4) Personalized medicine: predict or cure – should we choose?
Even if it is often written that “personalized medicine is already a reality in some cases“, or that “personalized medicine is within reach“, it is justified to wonder if personalized medicine is really a matter of the near future. There are indeed a certain number of targeted therapies, mostly in oncology, which enable – for some types of cancers – an individualized treatment, according to the genetic and biological specificities of the patients’ tumors. There is a specific focus on the monoclonal antibody trastuzumab (Herceptin®), indicated in the cases of breast cancer with protein overexpression of the HER2/neu gene, or the RAS genes (KRAS and NRAS), whose status of mutation / non-mutation makes it possible to anticipate the response of colorectal tumors to anti-EGFR treatments. These rare examples are nothing but an evolution of the 1980s practise of hormone therapy for breast cancer, targeting cellular estrogen receptors (ER) or progesterone receptors (PR). In other words, these markers enable to significantly increase the chances for portion of patients to respond, based on different biological characteristics, and to averagely gain a few months in their survival. Patients without any of the known markers have a lower chance to give a therapeutic response, and shorter survival times (e.g. triple-negative breast cancer). Imanitib (Glivec®) is a very effective treatment for chronic myelogenous leukemia (as it competes with the tyrosine kinase activity that constitutes the chimeric protein BCR-ABL2 from the disease-specific t(9 ;22) -translocation), aiming at both the marker and the disaes target. Unfortunately, this is a relatively isolated case.
Other recent examples of biomarkers that predict therapeutic response (e.g. vemurafenib/BRAF V600E, crizotinib/ALK, tafinlar/mekinist/THxID BRAF …) are also individual markers. They too only cover a minor part of the indication in question, confer only a relative increase in efficiency compared to non-targeted treatment, and all in all, are not very numerous. Finally, biosignatures, of which Mammaprint® and OncotypeDx® are the main representatives, are nowadays essentially dedicated to diagnosis and prognosis, and minorly to targeting treatments. Their sensitivity is in a 80% range (80% of the relapses are effectively anticipated by the test), and their specificity is around 30- 40%. This means that it is possible to detect 80% of the relapses in advance, at the cost of a relatively high proportion of false positives.
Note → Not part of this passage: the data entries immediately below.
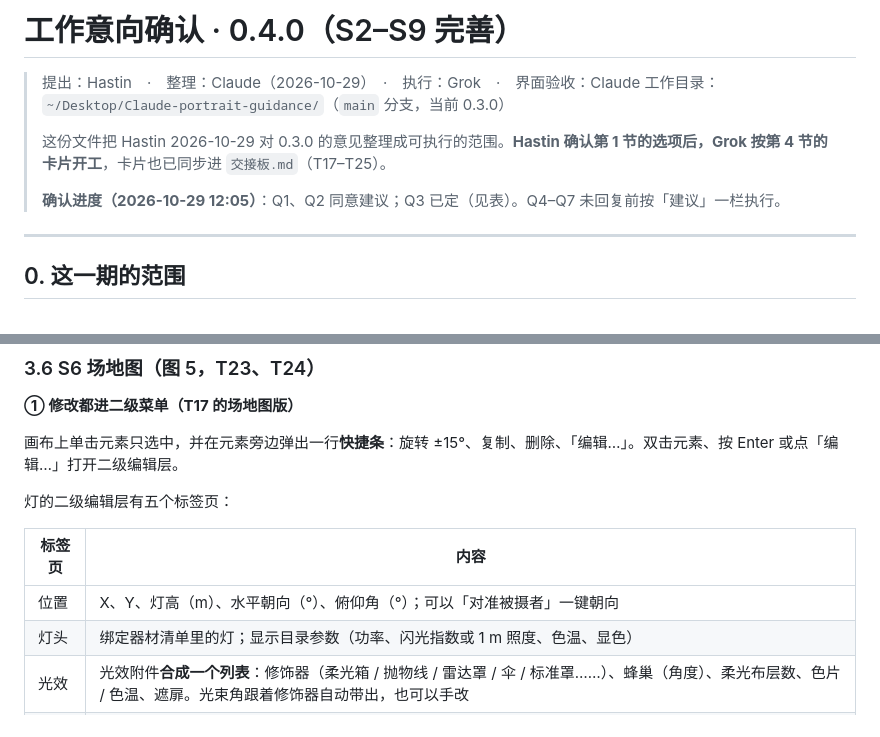
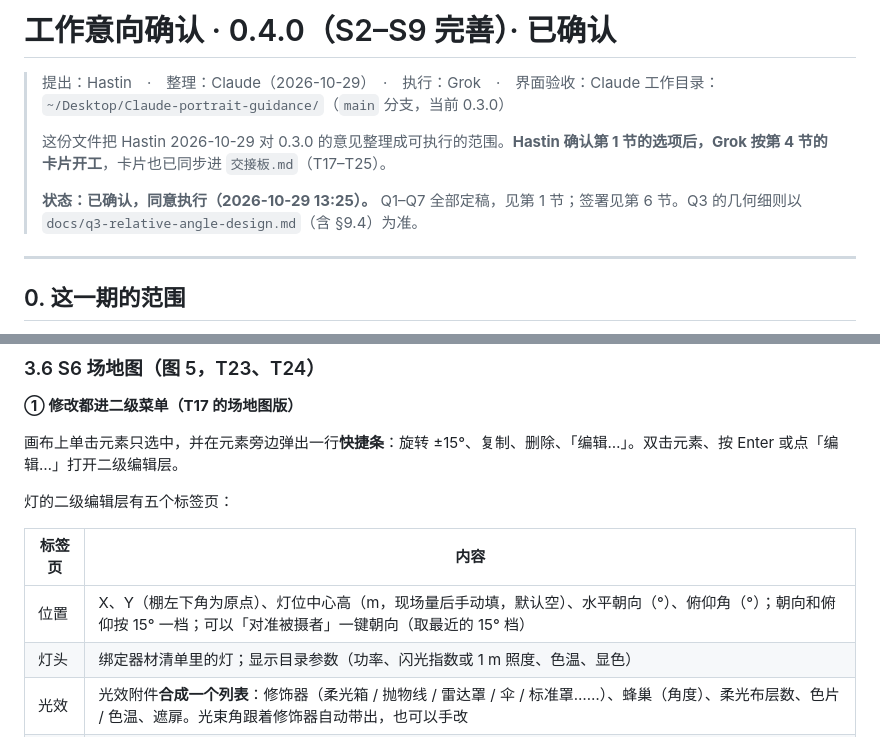
Before and after one commit to Hastin-moe/portrait-guidance, a Markdown page: docs/工作意向确认-0.4.0.md, 2 parts joined by grey strips. Drawn GitHub-style.

```diff
--- a/docs/工作意向确认-0.4.0.md
+++ b/docs/工作意向确认-0.4.0.md
@@ -1,11 +1,11 @@
-# 工作意向确认 · 0.4.0（S2–S9 完善）
+# 工作意向确认 · 0.4.0（S2–S9 完善）· 已确认
 
 > 提出：Hastin　·　整理：Claude（2026-10-29）　·　执行：Grok　·　界面验收：Claude
 > 工作目录：`~/Desktop/Claude-portrait-guidance/`（`main` 分支，当前 0.3.0）
 >
 > 这份文件把 Hastin 2026-10-29 对 0.3.0 的意见整理成可执行的范围。**Hastin 确认第 1 节的选项后，Grok 按第 4 节的卡片开工**，卡片也已同步进 `交接板.md`（T17–T25）。
 >
-> **确认进度（2026-10-29 12:05）**：Q1、Q2 同意建议；Q3 已定（见表）。Q4–Q7 未回复前按「建议」一栏执行。
+> **状态：已确认，同意执行（2026-10-29 13:25）。** Q1–Q7 全部定稿，见第 1 节；签署见第 6 节。Q3 的几何细则以 `docs/q3-relative-angle-design.md`（含 §9.4）为准。
 
 ---
 
@@ -184,7 +184,7 @@
 
 | 标签页 | 内容 |
 |---|---|
-| 位置 | X、Y、灯高（m）、水平朝向（°）、俯仰角（°）；可以「对准被摄者」一键朝向 |
+| 位置 | X、Y（棚左下角为原点）、灯位中心高（m，现场量后手动填，默认空）、水平朝向（°）、俯仰角（°）；朝向和俯仰按 15° 一档；可以「对准被摄者」一键朝向（取最近的 15° 档） |
 | 灯头 | 绑定器材清单里的灯；显示目录参数（功率、闪光指数或 1 m 照度、色温、显色） |
 | 光效 | 光效附件**合成一个列表**：修饰器（柔光箱 / 抛物线 / 雷达罩 / 伞 / 标准罩……）、蜂巢（角度）、柔光布层数、色片 / 色温、遮扉。光束角跟着修饰器自动带出，也可以手改 |
 | 光强 | 功率档（Q6）、估算的脸部光圈或照度（沿用 EX 的算法）、测光读数 |
```
Also changed, not shown: other parts of docs/工作意向确认-0.4.0.md (+27 -5 lines), 交接日志.md (+1 -0 lines), 交接板.md (+1 -1 lines).
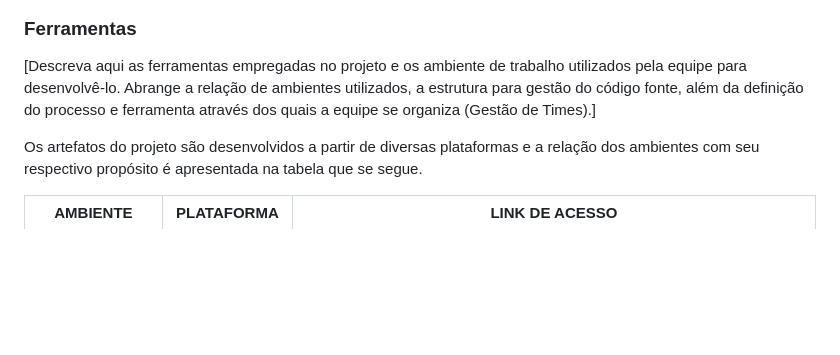
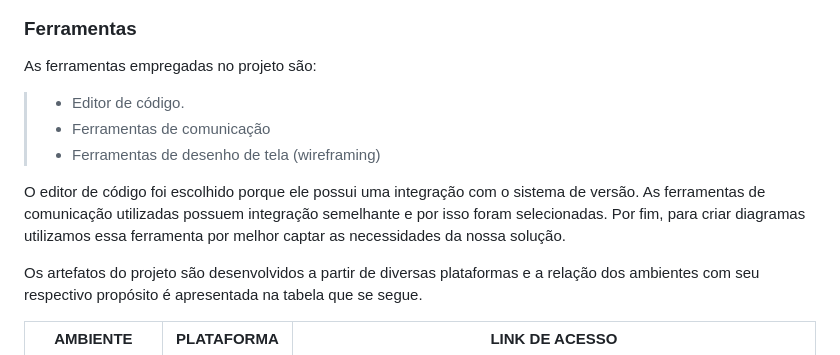
Before and after one commit to ICEI-PUC-Minas-PMV-ADS/pmv-ads-2023-2-e1-proj-web-t3-grupo-01, a Markdown page: documentos/03-Metodologia.md, the part around the change. GitHub-like rendering; blank space fills up the shorter version.

```diff
--- a/documentos/03-Metodologia.md
+++ b/documentos/03-Metodologia.md
@@ -53,7 +53,13 @@ O quadro kanban do grupo no Trello está disponível no link https://trello.com/
 
 ### Ferramentas
 
-[Descreva aqui as ferramentas empregadas no projeto e os ambiente de trabalho utilizados pela  equipe para desenvolvê-lo. Abrange a relação de ambientes utilizados, a estrutura para gestão do código fonte, além da definição do processo e ferramenta através dos quais a equipe se organiza (Gestão de Times).]
+As ferramentas empregadas no projeto são:
+
+> - Editor de código.
+> - Ferramentas de comunicação
+> - Ferramentas de desenho de tela (wireframing)
+
+O editor de código foi escolhido porque ele possui uma integração com o sistema de versão. As ferramentas de comunicação utilizadas possuem integração semelhante e por isso foram selecionadas. Por fim, para criar diagramas utilizamos essa ferramenta por melhor captar as necessidades da nossa solução.
 
 Os artefatos do projeto são desenvolvidos a partir de diversas plataformas e a relação dos ambientes com seu respectivo propósito é apresentada na tabela que se segue.
 
```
Remember that a systematically and blindly positive test would have a sensitivity of 100% – as it would detect all the positives (true positives) – and a specificity of 0%, as it would also detect all the negatives (false positives) as positives.
Even though biological measurements have never been so rich and sophisticated, and medical data so numerous, how is it that we are still not able to treat the right patient with the right molecule, at the right time, and at the right dose? Why is it that drug response rates are so low (on average ~25% regarding oncology, ~30% for Alzeihmer’s disease, ~48% for osteoporosis, ~57% for diabetes, ~60% for asthma, …)? – (Paving the Way for Personalized Medicine, FDA’s Role in a New Era of Medical Product Development, October 2013)
The answer, rather than being biotechnological, is probably methodological or even epistemological. To simplify, individual markers are identified by means of univariate (or low-dimension multivariate) analyses which very rarely (Cf. imatinib) make it possible to account for the complexity of living organisms, and biosignatures are based on multivariate mathematical models whose function is to globally predict a phenomenon, without taking an interest in the biases contained in the data from which they were constructed. However, the only way to effectively exploit clinical and biological data is to identify, characterize and exploit the biases they contain, as so many hypotheses to be validated in other data sets of the same nature. Bias is to be understood as the multiple patient profiles that are defined by combinations of characteristics that are specific to them and that locally show particularly high (or particularly low) therapeutic response rates. This amounts to artificially reproducing the learning process of the human expert, who, through experience, builds a set of rules that enable him to make choices according to the situations he encounters, and which he constantly questions as he learns from new experiences.
Few experts have the ability to reliably predict a phenomenon as complex as the response to a treatment from an experiment, however long it may be. Many more experts have consistently tried to do their best according to the situations they have encountered, and to humbly build on the results, without ever claiming to have looked at the question from all angles.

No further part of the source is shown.